Given records →
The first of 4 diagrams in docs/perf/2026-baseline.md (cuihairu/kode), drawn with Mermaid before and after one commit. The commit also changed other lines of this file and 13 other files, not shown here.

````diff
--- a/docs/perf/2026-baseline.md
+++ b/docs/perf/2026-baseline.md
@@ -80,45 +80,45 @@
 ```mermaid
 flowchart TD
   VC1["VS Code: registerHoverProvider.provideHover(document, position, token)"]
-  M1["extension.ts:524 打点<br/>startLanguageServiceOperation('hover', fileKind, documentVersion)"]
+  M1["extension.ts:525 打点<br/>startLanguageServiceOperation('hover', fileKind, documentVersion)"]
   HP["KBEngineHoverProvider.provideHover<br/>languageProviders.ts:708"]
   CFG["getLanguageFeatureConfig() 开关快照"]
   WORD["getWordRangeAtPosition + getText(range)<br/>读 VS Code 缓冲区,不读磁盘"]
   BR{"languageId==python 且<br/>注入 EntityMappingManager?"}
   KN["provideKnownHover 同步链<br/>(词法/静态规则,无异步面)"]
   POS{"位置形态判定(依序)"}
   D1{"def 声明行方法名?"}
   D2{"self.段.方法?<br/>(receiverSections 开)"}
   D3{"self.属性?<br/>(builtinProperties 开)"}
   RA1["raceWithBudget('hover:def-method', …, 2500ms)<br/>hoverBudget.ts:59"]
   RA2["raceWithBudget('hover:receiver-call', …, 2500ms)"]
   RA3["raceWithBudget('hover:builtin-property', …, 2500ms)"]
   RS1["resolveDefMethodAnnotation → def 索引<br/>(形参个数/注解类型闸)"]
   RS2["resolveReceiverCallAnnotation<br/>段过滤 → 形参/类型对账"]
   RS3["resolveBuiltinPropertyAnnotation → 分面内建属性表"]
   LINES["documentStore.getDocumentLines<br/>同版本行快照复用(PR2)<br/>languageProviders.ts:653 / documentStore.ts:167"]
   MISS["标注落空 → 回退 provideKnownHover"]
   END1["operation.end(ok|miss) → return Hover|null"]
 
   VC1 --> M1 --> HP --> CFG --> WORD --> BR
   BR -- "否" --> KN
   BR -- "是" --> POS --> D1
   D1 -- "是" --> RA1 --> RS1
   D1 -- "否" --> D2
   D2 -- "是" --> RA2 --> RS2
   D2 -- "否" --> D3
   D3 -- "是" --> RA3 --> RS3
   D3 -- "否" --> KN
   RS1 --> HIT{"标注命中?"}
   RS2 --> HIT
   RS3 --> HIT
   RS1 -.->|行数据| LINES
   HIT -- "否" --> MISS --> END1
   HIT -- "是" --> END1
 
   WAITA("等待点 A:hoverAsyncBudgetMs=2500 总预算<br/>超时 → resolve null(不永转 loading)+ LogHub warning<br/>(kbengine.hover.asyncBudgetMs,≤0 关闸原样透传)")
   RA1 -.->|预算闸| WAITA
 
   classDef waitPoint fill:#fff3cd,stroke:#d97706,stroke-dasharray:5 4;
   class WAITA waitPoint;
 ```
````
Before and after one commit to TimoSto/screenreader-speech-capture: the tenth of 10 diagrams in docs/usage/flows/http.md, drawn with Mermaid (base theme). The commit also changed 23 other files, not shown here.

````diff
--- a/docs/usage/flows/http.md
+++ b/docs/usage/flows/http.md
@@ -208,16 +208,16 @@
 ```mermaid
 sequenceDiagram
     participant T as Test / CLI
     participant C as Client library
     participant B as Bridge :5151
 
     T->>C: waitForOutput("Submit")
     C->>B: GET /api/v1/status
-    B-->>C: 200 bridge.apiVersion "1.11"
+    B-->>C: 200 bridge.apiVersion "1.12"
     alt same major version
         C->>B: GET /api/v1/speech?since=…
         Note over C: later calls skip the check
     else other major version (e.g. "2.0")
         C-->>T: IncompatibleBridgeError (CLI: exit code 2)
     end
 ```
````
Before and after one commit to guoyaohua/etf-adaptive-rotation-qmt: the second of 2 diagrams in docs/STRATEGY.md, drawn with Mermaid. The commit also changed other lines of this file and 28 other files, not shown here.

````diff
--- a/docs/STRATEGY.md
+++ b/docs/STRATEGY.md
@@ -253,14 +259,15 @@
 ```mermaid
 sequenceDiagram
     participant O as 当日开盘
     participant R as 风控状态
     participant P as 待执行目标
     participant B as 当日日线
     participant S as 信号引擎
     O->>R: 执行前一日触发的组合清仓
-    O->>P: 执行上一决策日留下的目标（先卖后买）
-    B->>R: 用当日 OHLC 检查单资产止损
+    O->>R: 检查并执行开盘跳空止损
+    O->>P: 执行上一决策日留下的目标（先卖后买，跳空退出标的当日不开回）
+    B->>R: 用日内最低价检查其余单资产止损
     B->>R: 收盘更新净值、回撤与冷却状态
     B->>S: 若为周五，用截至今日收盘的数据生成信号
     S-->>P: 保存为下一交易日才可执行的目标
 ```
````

What is expected →
Extract all of the data shown above without alteration.

Solution for this task →
The first of 4 diagrams in docs/perf/2026-baseline.md (cuihairu/kode), drawn with Mermaid before and after one commit. The commit also changed other lines of this file and 13 other files, not shown here.

````diff
--- a/docs/perf/2026-baseline.md
+++ b/docs/perf/2026-baseline.md
@@ -80,45 +80,45 @@
 ```mermaid
 flowchart TD
   VC1["VS Code: registerHoverProvider.provideHover(document, position, token)"]
-  M1["extension.ts:524 打点<br/>startLanguageServiceOperation('hover', fileKind, documentVersion)"]
+  M1["extension.ts:525 打点<br/>startLanguageServiceOperation('hover', fileKind, documentVersion)"]
   HP["KBEngineHoverProvider.provideHover<br/>languageProviders.ts:708"]
   CFG["getLanguageFeatureConfig() 开关快照"]
   WORD["getWordRangeAtPosition + getText(range)<br/>读 VS Code 缓冲区,不读磁盘"]
   BR{"languageId==python 且<br/>注入 EntityMappingManager?"}
   KN["provideKnownHover 同步链<br/>(词法/静态规则,无异步面)"]
   POS{"位置形态判定(依序)"}
   D1{"def 声明行方法名?"}
   D2{"self.段.方法?<br/>(receiverSections 开)"}
   D3{"self.属性?<br/>(builtinProperties 开)"}
   RA1["raceWithBudget('hover:def-method', …, 2500ms)<br/>hoverBudget.ts:59"]
   RA2["raceWithBudget('hover:receiver-call', …, 2500ms)"]
   RA3["raceWithBudget('hover:builtin-property', …, 2500ms)"]
   RS1["resolveDefMethodAnnotation → def 索引<br/>(形参个数/注解类型闸)"]
   RS2["resolveReceiverCallAnnotation<br/>段过滤 → 形参/类型对账"]
   RS3["resolveBuiltinPropertyAnnotation → 分面内建属性表"]
   LINES["documentStore.getDocumentLines<br/>同版本行快照复用(PR2)<br/>languageProviders.ts:653 / documentStore.ts:167"]
   MISS["标注落空 → 回退 provideKnownHover"]
   END1["operation.end(ok|miss) → return Hover|null"]
 
   VC1 --> M1 --> HP --> CFG --> WORD --> BR
   BR -- "否" --> KN
   BR -- "是" --> POS --> D1
   D1 -- "是" --> RA1 --> RS1
   D1 -- "否" --> D2
   D2 -- "是" --> RA2 --> RS2
   D2 -- "否" --> D3
   D3 -- "是" --> RA3 --> RS3
   D3 -- "否" --> KN
   RS1 --> HIT{"标注命中?"}
   RS2 --> HIT
   RS3 --> HIT
   RS1 -.->|行数据| LINES
   HIT -- "否" --> MISS --> END1
   HIT -- "是" --> END1
 
   WAITA("等待点 A:hoverAsyncBudgetMs=2500 总预算<br/>超时 → resolve null(不永转 loading)+ LogHub warning<br/>(kbengine.hover.asyncBudgetMs,≤0 关闸原样透传)")
   RA1 -.->|预算闸| WAITA
 
   classDef waitPoint fill:#fff3cd,stroke:#d97706,stroke-dasharray:5 4;
   class WAITA waitPoint;
 ```
````
Before and after one commit to TimoSto/screenreader-speech-capture: the tenth of 10 diagrams in docs/usage/flows/http.md, drawn with Mermaid (base theme). The commit also changed 23 other files, not shown here.

````diff
--- a/docs/usage/flows/http.md
+++ b/docs/usage/flows/http.md
@@ -208,16 +208,16 @@
 ```mermaid
 sequenceDiagram
     participant T as Test / CLI
     participant C as Client library
     participant B as Bridge :5151
 
     T->>C: waitForOutput("Submit")
     C->>B: GET /api/v1/status
-    B-->>C: 200 bridge.apiVersion "1.11"
+    B-->>C: 200 bridge.apiVersion "1.12"
     alt same major version
         C->>B: GET /api/v1/speech?since=…
         Note over C: later calls skip the check
     else other major version (e.g. "2.0")
         C-->>T: IncompatibleBridgeError (CLI: exit code 2)
     end
 ```
````
Before and after one commit to guoyaohua/etf-adaptive-rotation-qmt: the second of 2 diagrams in docs/STRATEGY.md, drawn with Mermaid. The commit also changed other lines of this file and 28 other files, not shown here.

````diff
--- a/docs/STRATEGY.md
+++ b/docs/STRATEGY.md
@@ -253,14 +259,15 @@
 ```mermaid
 sequenceDiagram
     participant O as 当日开盘
     participant R as 风控状态
     participant P as 待执行目标
     participant B as 当日日线
     participant S as 信号引擎
     O->>R: 执行前一日触发的组合清仓
-    O->>P: 执行上一决策日留下的目标（先卖后买）
-    B->>R: 用当日 OHLC 检查单资产止损
+    O->>R: 检查并执行开盘跳空止损
+    O->>P: 执行上一决策日留下的目标（先卖后买，跳空退出标的当日不开回）
+    B->>R: 用日内最低价检查其余单资产止损
     B->>R: 收盘更新净值、回撤与冷却状态
     B->>S: 若为周五，用截至今日收盘的数据生成信号
     S-->>P: 保存为下一交易日才可执行的目标
 ```
````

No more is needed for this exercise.